Wherever "with" appears in a line of the listing, report that line.

## Material for the task
────────────────

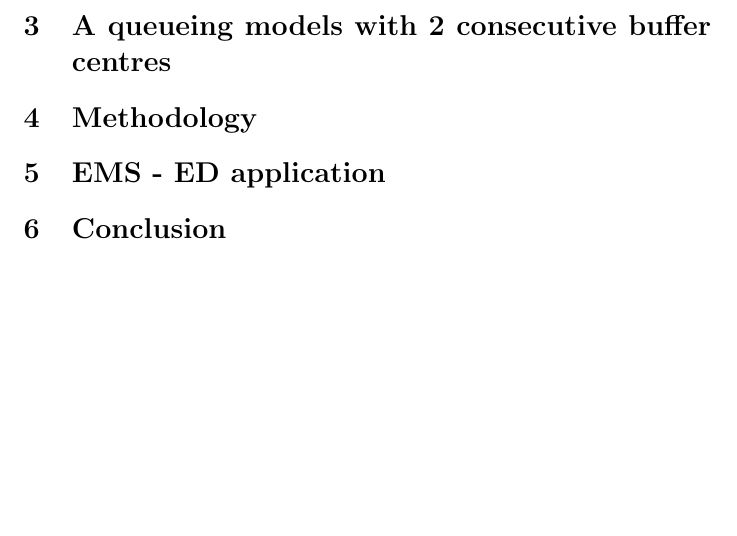
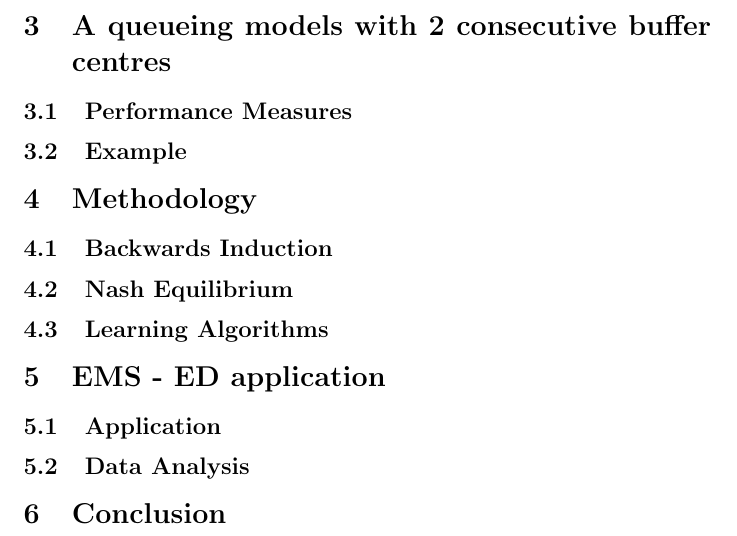
Before and after one commit to MichalisPanayides/ED-EMS-game-paper, a LaTeX document (main.tex, which reads sections/healthcare_application/main.tex, sections/methodology/main.tex, sections/queueing_model/main.tex): part of page 2 of 2, cut so that both start at the same text, the shorter picture padded with empty space. Compiled offline with pdfLaTeX.

Commit message:
Add subsections

```diff
--- a/sections/healthcare_application/main.tex
+++ b/sections/healthcare_application/main.tex
@@ -1 +1,5 @@
 \section{EMS - ED application}
+
+\subsection{Application}
+
+\subsection{Data Analysis}
--- a/sections/methodology/main.tex
+++ b/sections/methodology/main.tex
@@ -1 +1,7 @@
 \section{Methodology}
+
+\subsection{Backwards Induction}
+
+\subsection{Nash Equilibrium}
+
+\subsection{Learning Algorithms}
--- a/sections/queueing_model/main.tex
+++ b/sections/queueing_model/main.tex
@@ -1 +1,5 @@
 \section{A queueing models with 2 consecutive buffer centres}
+
+\subsection{Performance Measures}
+
+\subsection{Example}
```
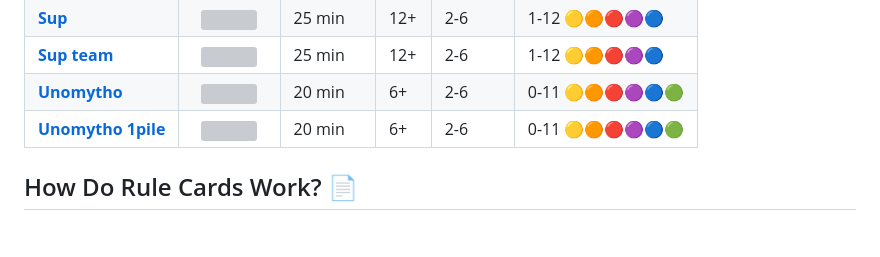
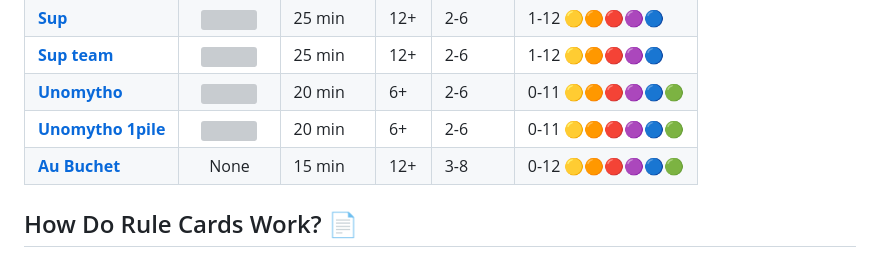
Before and after one commit to Polyhedr/Sources, a Markdown page: README.md, the part around the change. GitHub-like rendering; blank space fills up the shorter version; grey boxes are pictures that could not be loaded.

Commit message:
Add Au Buchet in main readme

```diff
--- a/README.md
+++ b/README.md
@@ -54,6 +54,7 @@ Explore the complete collection of Sources games here.
 | **[Sup team](https://github.com/Polyhedr/Sources/tree/english/rules/Sup#sup-team)**|[<img src="https://github.com/Polyhedr/Sources/blob/english/rules/Sup/Sup_team/rule_top.png" height=20px/>](https://github.com/Polyhedr/Sources/tree/english/rules/Sup/Sup_team/rule.pdf)|25 min|12+|2-6|1-12 🟡🟠🔴🟣🔵|
 | **[Unomytho](https://github.com/Polyhedr/Sources/tree/english/rules/Unomytho#unomytho)**|[<img src="https://github.com/Polyhedr/Sources/blob/english/rules/Unomytho/Unomytho/rule_top.png" height=20px/>](https://github.com/Polyhedr/Sources/tree/english/rules/Unomytho/Unomytho/rule.pdf)|20 min|6+|2-6|0-11 🟡🟠🔴🟣🔵🟢|
 | **[Unomytho 1pile](https://github.com/Polyhedr/Sources/tree/english/rules/Unomytho#unomytho-1pile)**|[<img src="https://github.com/Polyhedr/Sources/blob/english/rules/Unomytho/Unomytho_1pile/rule_top.png" height=20px/>](https://github.com/Polyhedr/Sources/tree/english/rules/Unomytho/Unomytho_1pile/rule.pdf)|20 min|6+|2-6|0-11 🟡🟠🔴🟣🔵🟢|
+| **[Au Buchet](https://github.com/Polyhedr/Sources/tree/english/rules/Au_Buchet)**| None |15 min|12+|3-8|0-12 🟡🟠🔴🟣🔵🟢|
 
 ## How Do Rule Cards Work? 📄
 Each rule in **Sources** is associated with a **Rule Card**, generated from the **rule.tex** file (converted to PDF via lualatex). The card is double-sided and includes the following elements:
```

────────────────

## Exercise answer
Before and after one commit to MichalisPanayides/ED-EMS-game-paper, a LaTeX document (main.tex, which reads sections/healthcare_application/main.tex, sections/methodology/main.tex, sections/queueing_model/main.tex): part of page 2 of 2, cut so that both start at the same text, the shorter picture padded with empty space. Compiled offline with pdfLaTeX.
 \section{A queueing models with 2 consecutive buffer centres}
 Each rule in **Sources** is associated with a **Rule Card**, generated from the **rule.tex** file (converted to PDF via lualatex). The card is double-sided and includes the following elements:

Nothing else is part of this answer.